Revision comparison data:

┌────────

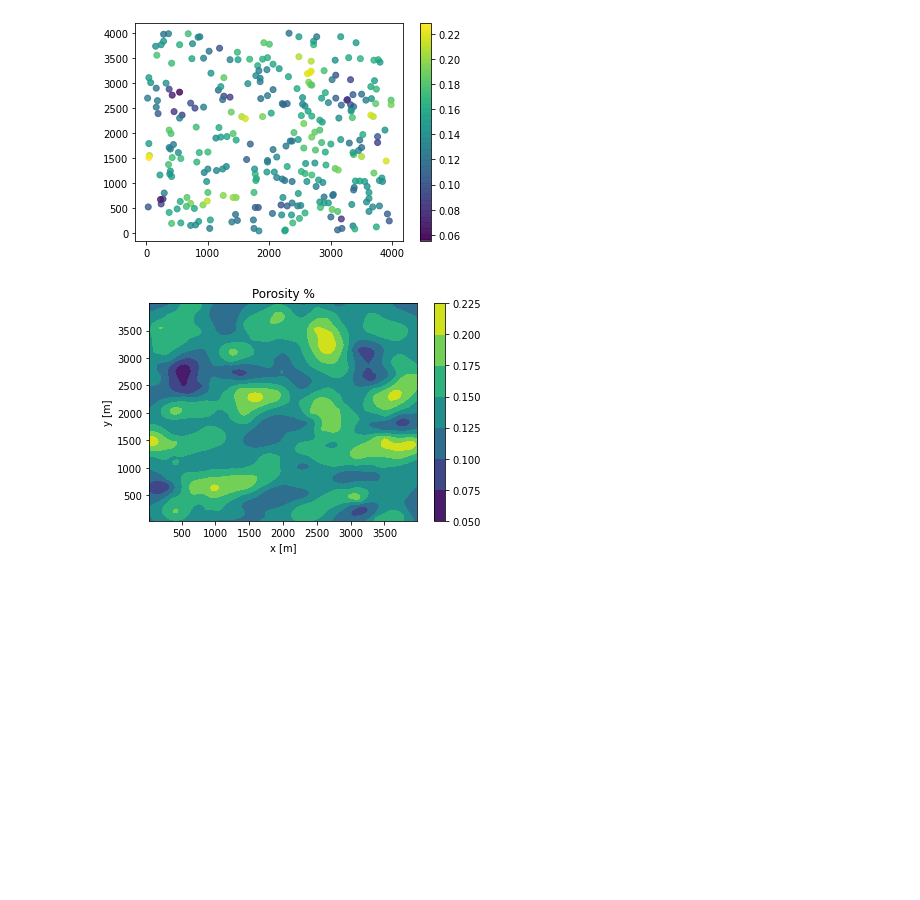
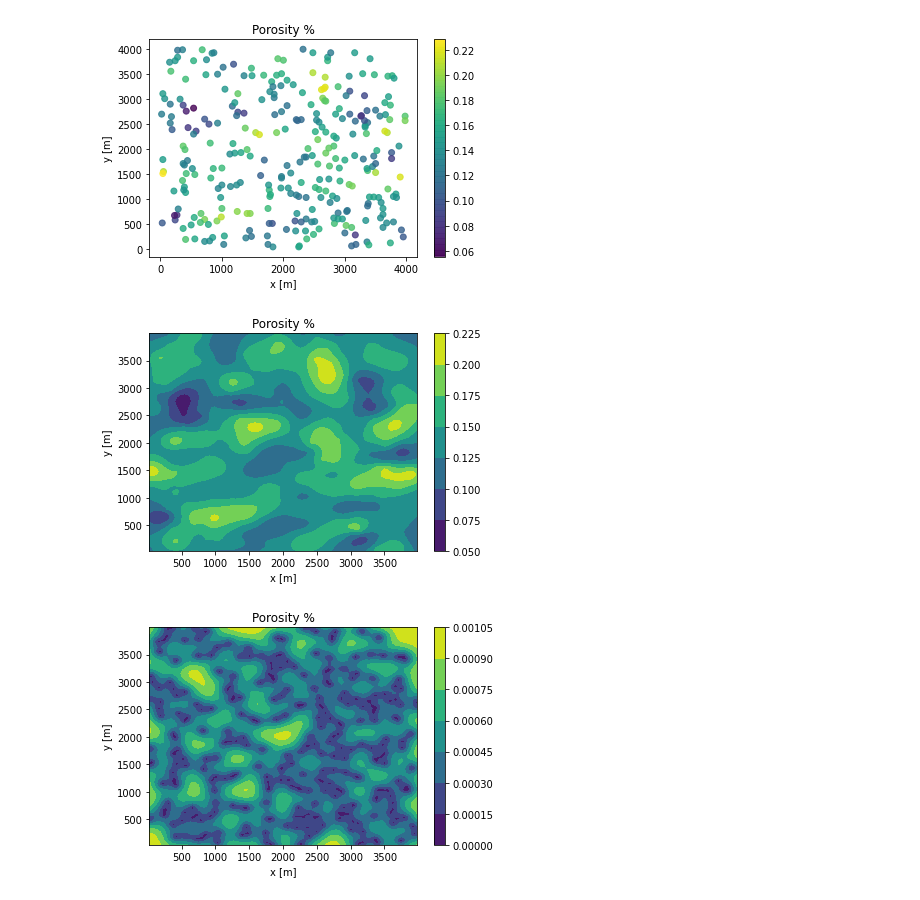
Before and after one commit to gokhanozbek/reservoir-characteristics, a Jupyter notebook: HW3 Last Version.ipynb, the cells around one changed output. Drawn from its saved outputs; the diff is of its cells as text; code cells hidden in the pictures; blank space fills up the shorter version.

```diff
--- a/HW3 Last Version.ipynb
+++ b/HW3 Last Version.ipynb
@@ -10,7 +10,7 @@ import io
 from google.colab import files
 from geovariogram import variogram
 
-#uploaded = files.upload()
+uploaded = files.upload()
 
 
 class kriging():
@@ -73,15 +73,14 @@ if __name__ == "__main__":
     Z = data[:,2]
     F = data[:,3]
     plt.figure(1)
+    xlabel('x [m]')
+    ylabel('y [m]')
 
+    title('Porosity %')
     plt.scatter(X,Y,c=F,alpha=0.8)
     plt.colorbar()
     plt.show()
 
-    xlabel('x [m]')
-    ylabel('y [m]')
-
-    title('Porosity %') ;
 
 
     observation.X = data[:,0]
@@ -102,32 +101,46 @@ if __name__ == "__main__":
     ymax = Y.max();
 
     Nx = 100;
     Ny = 100;
 
     Xlin = np.linspace(xmin,xmax,Nx).T
     Ylin = np.linspace(ymin,ymax,Ny).T
 
     [Xmesh,Ymesh] = np.meshgrid(Xlin,Ylin);
 
     Z_array=np.ones((Nx*Ny), dtype=int)
 
     estimation.X = Xmesh.flatten()
     estimation.Y = Ymesh.flatten()
     estimation.Z = Z_array
     estimation.mean = 0.12
 
 
 
     krig = kriging(observation)
     krig.simple(estimation)
 
 
     Fmesh  = np.reshape(estimation.F, (Nx,Ny))
     Fmeshv = np.reshape(estimation.F_variance,(Nx,Ny))
 
+    xlabel('x [m]')
+    ylabel('y [m]')
+    title('Porosity %')
+
     plt.contourf(Xmesh,Ymesh,Fmesh);
     plt.colorbar()
     plt.show()
+
+
+    xlabel('x [m]')
+    ylabel('y [m]')
+    title('Porosity %') ;
+
+    plt.contourf(Xmesh,Ymesh,Fmeshv);
+    plt.colorbar()
+    plt.show()
 # %% [output]
-[figure, old version]
+[figure, new version]
 [figure]
+[figure, added]
```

└────────

Quote every record above exactly, leaving out any pictures.

Before and after one commit to gokhanozbek/reservoir-characteristics, a Jupyter notebook: HW3 Last Version.ipynb, the cells around one changed output. Drawn from its saved outputs; the diff is of its cells as text; code cells hidden in the pictures; blank space fills up the shorter version.

```diff
--- a/HW3 Last Version.ipynb
+++ b/HW3 Last Version.ipynb
@@ -10,7 +10,7 @@ import io
 from google.colab import files
 from geovariogram import variogram
 
-#uploaded = files.upload()
+uploaded = files.upload()
 
 
 class kriging():
@@ -73,15 +73,14 @@ if __name__ == "__main__":
     Z = data[:,2]
     F = data[:,3]
     plt.figure(1)
+    xlabel('x [m]')
+    ylabel('y [m]')
 
+    title('Porosity %')
     plt.scatter(X,Y,c=F,alpha=0.8)
     plt.colorbar()
     plt.show()
 
-    xlabel('x [m]')
-    ylabel('y [m]')
-
-    title('Porosity %') ;
 
 
     observation.X = data[:,0]
@@ -102,32 +101,46 @@ if __name__ == "__main__":
     ymax = Y.max();
 
     Nx = 100;
     Ny = 100;
 
     Xlin = np.linspace(xmin,xmax,Nx).T
     Ylin = np.linspace(ymin,ymax,Ny).T
 
     [Xmesh,Ymesh] = np.meshgrid(Xlin,Ylin);
 
     Z_array=np.ones((Nx*Ny), dtype=int)
 
     estimation.X = Xmesh.flatten()
     estimation.Y = Ymesh.flatten()
     estimation.Z = Z_array
     estimation.mean = 0.12
 
 
 
     krig = kriging(observation)
     krig.simple(estimation)
 
 
     Fmesh  = np.reshape(estimation.F, (Nx,Ny))
     Fmeshv = np.reshape(estimation.F_variance,(Nx,Ny))
 
+    xlabel('x [m]')
+    ylabel('y [m]')
+    title('Porosity %')
+
     plt.contourf(Xmesh,Ymesh,Fmesh);
     plt.colorbar()
     plt.show()
+
+
+    xlabel('x [m]')
+    ylabel('y [m]')
+    title('Porosity %') ;
+
+    plt.contourf(Xmesh,Ymesh,Fmeshv);
+    plt.colorbar()
+    plt.show()
 # %% [output]
-[figure, old version]
+[figure, new version]
 [figure]
+[figure, added]
```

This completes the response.